Dwayne D. Gremler and Kevin P. Gwinner


The publication of a book on relationship marketing attests to the immense interest, among academics and practitioners alike, in various facets of the relationships between commercial exchange partners. Our particular interest in this topic stems from our research into the benefits that accrue to customers when they engage in long-term relationships with companies. These customer relational benefits (RBs), in our research, consist of “those benefits customers receive from long-term relationships above and beyond the core service performance” (Gwinner et al. 1998: 102). For example, in an overnight delivery context, the on-time delivery of a package by a package delivery service represents the core service provision. Repeated usage of the firm that has resulted in many successful, on-time deliveries should lead a customer to feel confidence and reduced anxiety about the next package arriving on time; confidence and reduced anxiety represent the RB. Building on our interest in RBs, we pursue two primary goals in this chapter. First, we seek to review and categorize extant literature that explores RBs from the customer’s perspective. We also compare and contrast RBs with switching costs in the course of making the observation that these two constructs actually may describe the same phenomena. Second, on the basis of our review and observations, we offer a variety of suggestions for further academic inquiry within the RB domain.
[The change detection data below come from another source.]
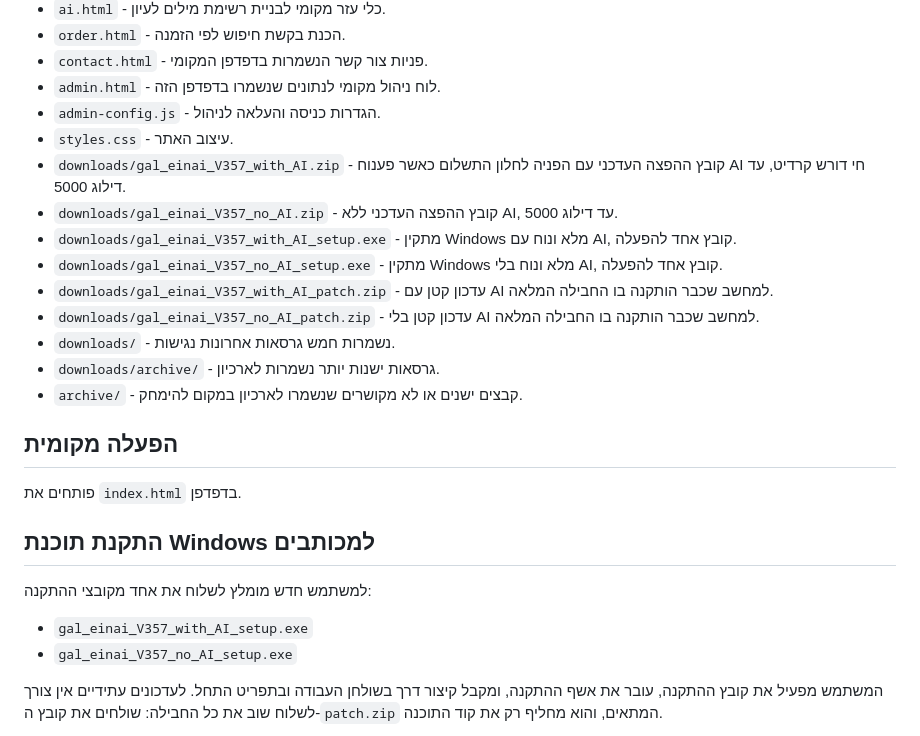
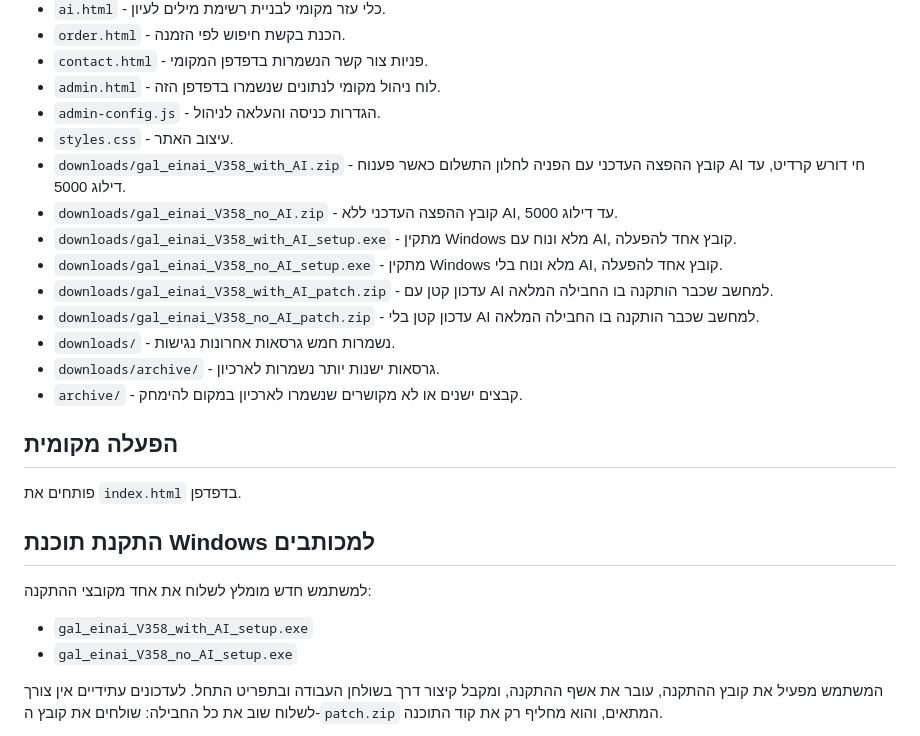
Before and after one commit to neriyado20-lab/neriyado20-lab.github.io, a Markdown page: README.md, the part around the change. Rendered like a GitHub page.

Commit message:
Update Gal Einai local app to V358 - README.md

```diff
--- a/README.md
+++ b/README.md
@@ -13,12 +13,12 @@
 - `admin.html` - לוח ניהול מקומי לנתונים שנשמרו בדפדפן הזה.
 - `admin-config.js` - הגדרות כניסה והעלאה לניהול.
 - `styles.css` - עיצוב האתר.
-- `downloads/gal_einai_V357_with_AI.zip` - קובץ ההפצה העדכני עם הפניה לחלון התשלום כאשר פענוח AI חי דורש קרדיט, עד דילוג 5000.
-- `downloads/gal_einai_V357_no_AI.zip` - קובץ ההפצה העדכני ללא AI, עד דילוג 5000.
-- `downloads/gal_einai_V357_with_AI_setup.exe` - מתקין Windows מלא ונוח עם AI, קובץ אחד להפעלה.
-- `downloads/gal_einai_V357_no_AI_setup.exe` - מתקין Windows מלא ונוח בלי AI, קובץ אחד להפעלה.
-- `downloads/gal_einai_V357_with_AI_patch.zip` - עדכון קטן עם AI למחשב שכבר הותקנה בו החבילה המלאה.
-- `downloads/gal_einai_V357_no_AI_patch.zip` - עדכון קטן בלי AI למחשב שכבר הותקנה בו החבילה המלאה.
+- `downloads/gal_einai_V358_with_AI.zip` - קובץ ההפצה העדכני עם הפניה לחלון התשלום כאשר פענוח AI חי דורש קרדיט, עד דילוג 5000.
+- `downloads/gal_einai_V358_no_AI.zip` - קובץ ההפצה העדכני ללא AI, עד דילוג 5000.
+- `downloads/gal_einai_V358_with_AI_setup.exe` - מתקין Windows מלא ונוח עם AI, קובץ אחד להפעלה.
+- `downloads/gal_einai_V358_no_AI_setup.exe` - מתקין Windows מלא ונוח בלי AI, קובץ אחד להפעלה.
+- `downloads/gal_einai_V358_with_AI_patch.zip` - עדכון קטן עם AI למחשב שכבר הותקנה בו החבילה המלאה.
+- `downloads/gal_einai_V358_no_AI_patch.zip` - עדכון קטן בלי AI למחשב שכבר הותקנה בו החבילה המלאה.
 - `downloads/` - נשמרות חמש גרסאות אחרונות נגישות.
 - `downloads/archive/` - גרסאות ישנות יותר נשמרות לארכיון.
 - `archive/` - קבצים ישנים או לא מקושרים שנשמרו לארכיון במקום להימחק.
@@ -31,8 +31,8 @@
 
 למשתמש חדש מומלץ לשלוח את אחד מקובצי ההתקנה:
 
-- `gal_einai_V357_with_AI_setup.exe`
-- `gal_einai_V357_no_AI_setup.exe`
+- `gal_einai_V358_with_AI_setup.exe`
+- `gal_einai_V358_no_AI_setup.exe`
 
 המשתמש מפעיל את קובץ ההתקנה, עובר את אשף ההתקנה, ומקבל קיצור דרך בשולחן העבודה ובתפריט התחל.
 לעדכונים עתידיים אין צורך לשלוח שוב את כל החבילה: שולחים את קובץ ה-`patch.zip` המתאים, והוא מחליף רק את קוד התוכנה.
```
In suggesting a research agenda, we hope to spark additional exploration into this research topic that is both managerially relevant and theoretically grounded.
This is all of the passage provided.